If you’ve joined the thousands of other attorneys who bailed out of the legal profession in the last several years because you couldn’t make ends meet—it’s not your fault. If you’re still in practice but your miserable, it’s also not your fault. If you’re one of the legions of law school graduates who have $100K+ student loan debt, and, despite looking day and night, cannot find a single job even remotely related to law, it’s also not your fault.
I Don’t Like “Fault”
This is a hard one for me to write because I hate assigning blame. When I left the legal profession, I was absolutely sure it was my fault. I owned my failure and I was determined not to feel sorry for myself or blame anybody else. This mindset is deeply ingrained; and I’ve felt this way about fault for as long as I can remember. I don’t even like talking about fault because ultimately, it usually doesn’t matter. The more important thing is fixing the problem.

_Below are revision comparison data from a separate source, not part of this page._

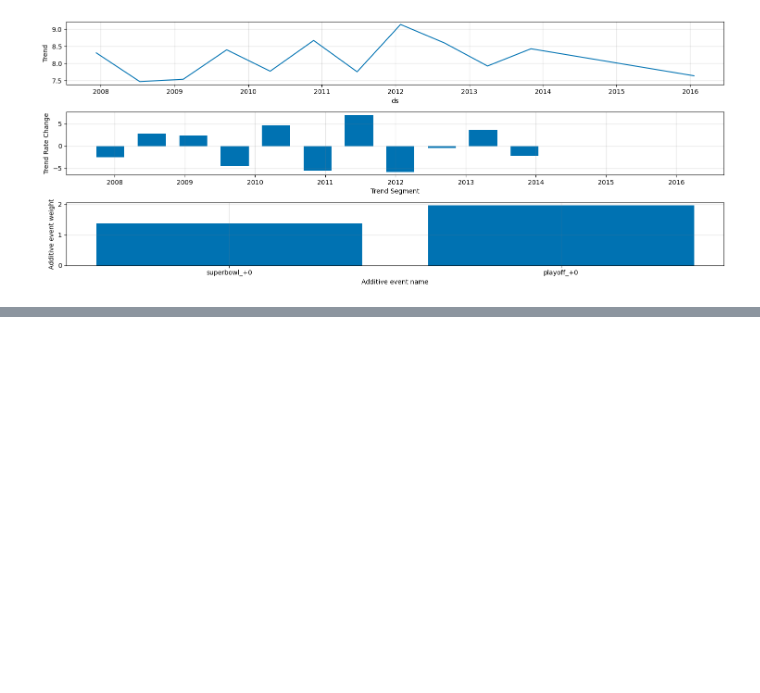
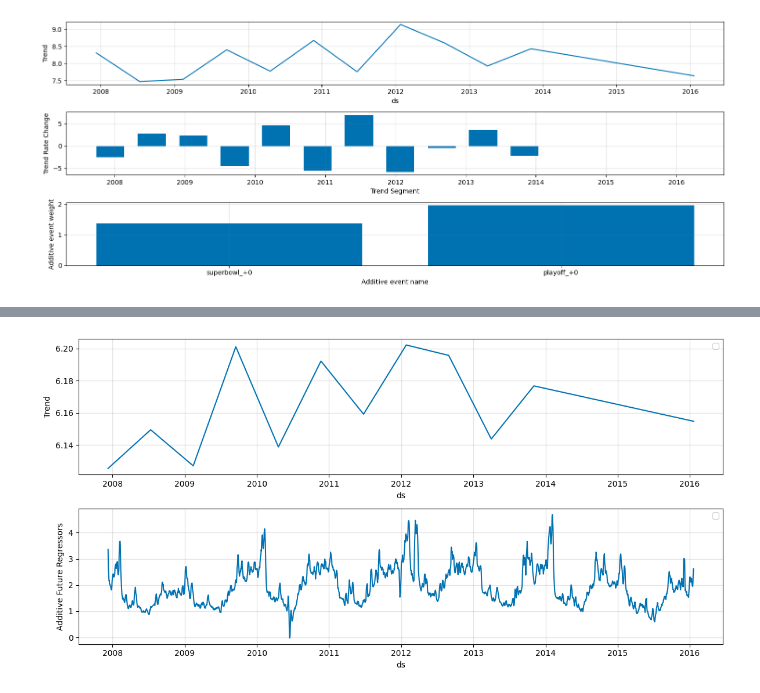
Before and after one commit to LuciaRavazzi/Master-DataScienceLab, a Jupyter notebook: Miscellanea/NeauralProphet_Tutorial.ipynb, the cells around one changed output, grey strips where cells are left out. Saved outputs shown, nothing was run; the diff lists cells and outputs as text; code cells hidden in the pictures; blank space fills up the shorter version.

```diff
--- a/Miscellanea/NeauralProphet_Tutorial.ipynb
+++ b/Miscellanea/NeauralProphet_Tutorial.ipynb
@@ -492,0 +479,3 @@ m.add_country_holidays("US", mode="additive", lower_window=-1, upper_window=1)
+# %%
+df['A'] = df['y'].rolling(7, min_periods=1).mean()
+df['B'] = df['y'].rolling(30, min_periods=1).mean()
@@ -492,0 +485,13 @@ m.add_country_holidays("US", mode="additive", lower_window=-1, upper_window=1)
+# %%
+m = NeuralProphet(
+        n_forecasts=10,
+        yearly_seasonality=False,
+        weekly_seasonality=False,
+        daily_seasonality=False,
+    )
+
+m = m.add_future_regressor(name='A')
+m = m.add_future_regressor(name='B')
+
+metrics = m.fit(df)
+forecast = m.predict(df)
@@ -492,0 +513,4 @@ m.add_country_holidays("US", mode="additive", lower_window=-1, upper_window=1)
+# %%
+m.plot_components(forecast, figsize = (12, 6));
+# %% [output]
+[figure, added]
```
Also changed, not shown: parts of 4 cells of this notebook, 1 other file.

Just a quick side story: my late father-in-law, Jack, was a Marine. He was also an inveterate practical joker. And one of the things he hated about the other services is he felt that soldiers, sailors and airmen (like me) spent too much time doing investigations and writing reports figuring out who to hold accountable, when they could have been spending that time and energy actually fixing problems. One time, to illustrate the point, he a few of his Marine buddies went to an Air Force base and dumped several cans of pink paint all over an old fighter jet on display out in front of the base. As they walked about whistling with their hands behind their backs, everyone else on base was running around like chickens with their heads cut off trying to figure out who did it and how they should punish whoever did it. They had the cops, the lawyers, the commanders all over this problem. Meanwhile, not a single airman on that base ever considered the idea of simply grabbing a power hose and rinsing the paint off the plain before it dried. While the airmen were naval gazing over fault, the paint dried and they ultimately had to chip it off and refinish the plane. Their first instinct was to find fault when what they should have done is washed the goddamn paint off the plane. When Jack told me that story, I felt like it was a master class in everything you need to know about “fault”, and I’m a big proponent of just solving the problem. But this is the exception.
Fault is the Problem

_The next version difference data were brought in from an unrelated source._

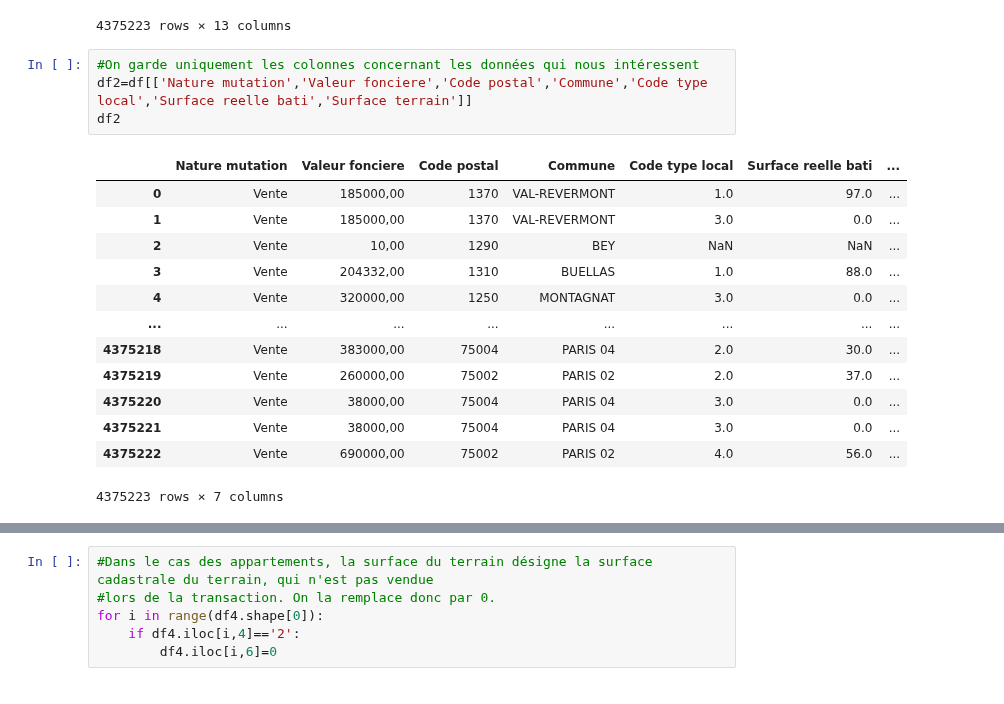
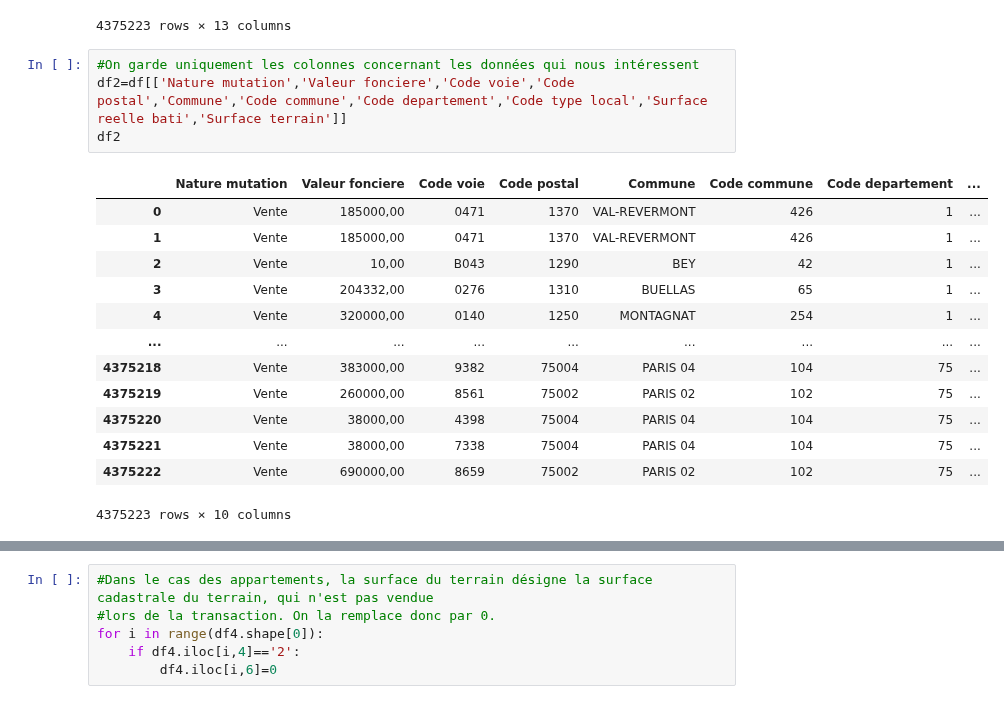
Before and after one commit to nkhenissi/pyhton-for-the-data-scientist, a Jupyter notebook: prediction_regression.ipynb, the cells around one changed output, grey strips where cells are left out. Drawn from its saved outputs; the diff is of its cells as text.

```diff
--- a/prediction_regression.ipynb
+++ b/prediction_regression.ipynb
@@ -81,19 +81,19 @@ df2
 4375223 rows × 13 columns
 # %%
 #On garde uniquement les colonnes concernant les données qui nous intéressent
-df2=df[['Nature mutation','Valeur fonciere','Code postal','Commune','Code type local','Surface reelle bati','Surface terrain']]
+df2=df[['Nature mutation','Valeur fonciere','Code voie','Code postal','Commune','Code commune','Code departement','Code type local','Surface reelle bati','Surface terrain']]
 df2
 # %% [output]
-|  | Nature mutation | Valeur fonciere | Code postal | Commune | Code type local | Surface reelle bati | ... |
-| 0 | Vente | 185000,00 | 1370 | VAL-REVERMONT | 1.0 | 97.0 | ... |
-| 1 | Vente | 185000,00 | 1370 | VAL-REVERMONT | 3.0 | 0.0 | ... |
-| 2 | Vente | 10,00 | 1290 | BEY | NaN | NaN | ... |
-| 3 | Vente | 204332,00 | 1310 | BUELLAS | 1.0 | 88.0 | ... |
-| 4 | Vente | 320000,00 | 1250 | MONTAGNAT | 3.0 | 0.0 | ... |
-| ... | ... | ... | ... | ... | ... | ... | ... |
-| 4375218 | Vente | 383000,00 | 75004 | PARIS 04 | 2.0 | 30.0 | ... |
-| 4375219 | Vente | 260000,00 | 75002 | PARIS 02 | 2.0 | 37.0 | ... |
-| 4375220 | Vente | 38000,00 | 75004 | PARIS 04 | 3.0 | 0.0 | ... |
-| 4375221 | Vente | 38000,00 | 75004 | PARIS 04 | 3.0 | 0.0 | ... |
-| 4375222 | Vente | 690000,00 | 75002 | PARIS 02 | 4.0 | 56.0 | ... |
+|  | Nature mutation | Valeur fonciere | Code voie | Code postal | Commune | Code commune | Code departement | ... |
+| 0 | Vente | 185000,00 | 0471 | 1370 | VAL-REVERMONT | 426 | 1 | ... |
+| 1 | Vente | 185000,00 | 0471 | 1370 | VAL-REVERMONT | 426 | 1 | ... |
+| 2 | Vente | 10,00 | B043 | 1290 | BEY | 42 | 1 | ... |
+| 3 | Vente | 204332,00 | 0276 | 1310 | BUELLAS | 65 | 1 | ... |
+| 4 | Vente | 320000,00 | 0140 | 1250 | MONTAGNAT | 254 | 1 | ... |
+| ... | ... | ... | ... | ... | ... | ... | ... | ... |
+| 4375218 | Vente | 383000,00 | 9382 | 75004 | PARIS 04 | 104 | 75 | ... |
+| 4375219 | Vente | 260000,00 | 8561 | 75002 | PARIS 02 | 102 | 75 | ... |
+| 4375220 | Vente | 38000,00 | 4398 | 75004 | PARIS 04 | 104 | 75 | ... |
+| 4375221 | Vente | 38000,00 | 7338 | 75004 | PARIS 04 | 104 | 75 | ... |
+| 4375222 | Vente | 690000,00 | 8659 | 75002 | PARIS 02 | 102 | 75 | ... |
-4375223 rows × 7 columns
+4375223 rows × 10 columns
```
Also changed, not shown: parts of 14 cells of this notebook.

The difference here is that fault is the problem—to wit—too many of us have become paralyzed by blaming ourselves for failures we didn’t make and for shortcomings that we don’t have. When I quit law, my sense of self worth and fear of the future was so crushing that I couldn’t get out of bed for months, and I’m not an anecdote—I’m a statistic. This is understandable. We lawyers are a group of high achievers. We fought all the way to get where we are. To become lawyers we had to to ace high school, get through college, score in the highest percentiles on the LSAT, get through the grueling first year of law school, take and pass those four hour exams that determined our entire grade, and finally pass the bar. We are self starters, go-getters. For many of us this is the first time that we have ever failed in life. Of course we blame ourselves.

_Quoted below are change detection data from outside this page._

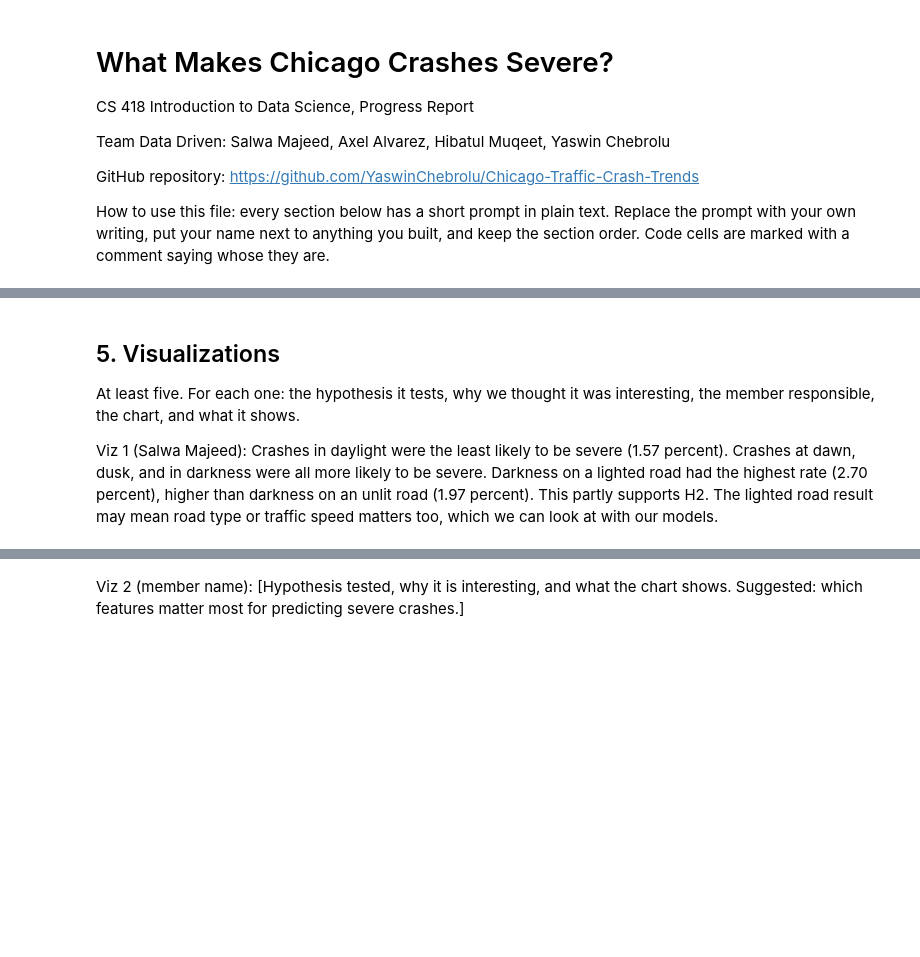
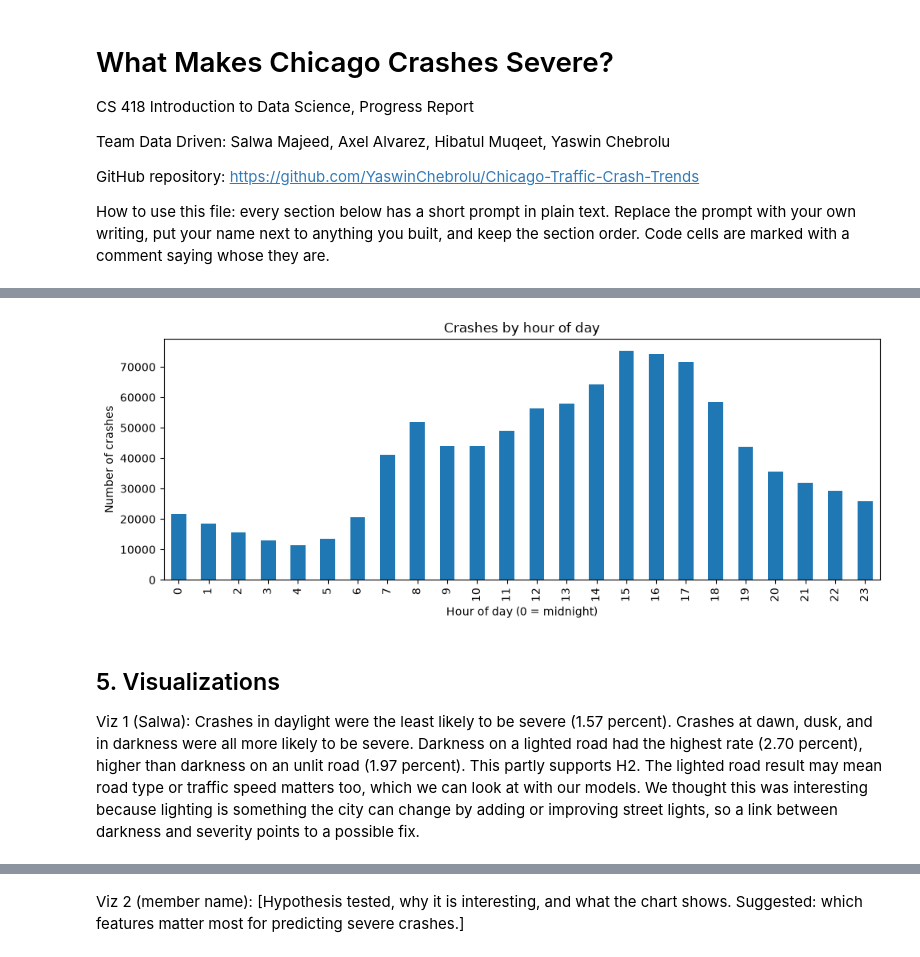
Before and after one commit to YaswinChebrolu/Chicago-Traffic-Crash-Trends, a Jupyter notebook: progress_report.ipynb, the cells around one changed output, grey strips where cells are left out. Saved outputs shown, nothing was run; the diff lists cells and outputs as text; code cells hidden in the pictures; blank space fills up the shorter version.

Commit message:
Salwa's changes on report

```diff
--- a/progress_report.ipynb
+++ b/progress_report.ipynb
@@ -23,11 +34,0 @@ print(df.shape)
-# %%
-import pandas as pd
-import numpy as np
-import matplotlib.pyplot as plt
-from scipy.stats import chi2_contingency
-
-# This notebook lives in the notebooks folder, so the data path goes up one level.
-# Download cleaned_crashes.csv.gz from the team Drive link and put it in the data folder.
-df = pd.read_csv("../data/cleaned_crashes.csv.gz", parse_dates=["crash_date"], low_memory=False)
-print(df.shape)
-df.head()
@@ -115,11 +163,19 @@ for col in ["lighting_condition", "posted_speed_limit", "weather_condition"]:
+# %%
+# EDA chart (Salwa): crashes by hour of day
+counts = df["crash_hour"].value_counts().sort_index()
+ax = counts.plot(kind="bar", figsize=(10, 4))
+ax.set_xlabel("Hour of day (0 = midnight)")
+ax.set_ylabel("Number of crashes")
+ax.set_title("Crashes by hour of day")
+plt.tight_layout()
+plt.show()
+# %% [output]
+[figure, added]
 # %%
 # Other exploration charts go here (add the owner's name in a comment)
 # %% [markdown]
 ## 5. Visualizations
-
-At least five. For each one: the hypothesis it tests, why we thought it was interesting, the member responsible, the chart, and what it shows.
-
-Viz 1 (Salwa Majeed): Crashes in daylight were the least likely to be severe (1.57 percent). Crashes at dawn, dusk, and in darkness were all more likely to be severe. Darkness on a lighted road had the highest rate (2.70 percent), higher than darkness on an unlit road (1.97 percent). This partly supports H2. The lighted road result may mean road type or traffic speed matters too, which we can look at with our models.
+Viz 1 (Salwa): Crashes in daylight were the least likely to be severe (1.57 percent). Crashes at dawn, dusk, and in darkness were all more likely to be severe. Darkness on a lighted road had the highest rate (2.70 percent), higher than darkness on an unlit road (1.97 percent). This partly supports H2. The lighted road result may mean road type or traffic speed matters too, which we can look at with our models. We thought this was interesting because lighting is something the city can change by adding or improving street lights, so a link between darkness and severity points to a possible fix.
 # %%
 # Viz 1 (Salwa)
 stats = df.groupby("lighting_condition")["severe"].agg(["mean", "count"])
```
Also changed, not shown: parts of 22 cells of this notebook.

But we need to stop. I firmly believe that in order to move forward, regain our courage, get our mojo back and emerge from this setback to do great things in the world with our considerable skills and knowledge—we first have to acknowledge that we were set up to fail. And we have to understand how.
The Fatal Flaw
Prof. Campos wrote this book for people considering going to law school, but it’s very useful for our purposes because it succinctly explains exactly what the problems are with the legal profession and how those problems caused us to fail. Basically, it comes down to two interrelated problems:
1. There are too many cotton pickin’ lawyers;
2. Law schools are no longer set up to train lawyers—they’re just profit centers for universities, designed to sell you a degree for an exorbitant amount of money and then throw you out into a non-existent job market with crushing student loans.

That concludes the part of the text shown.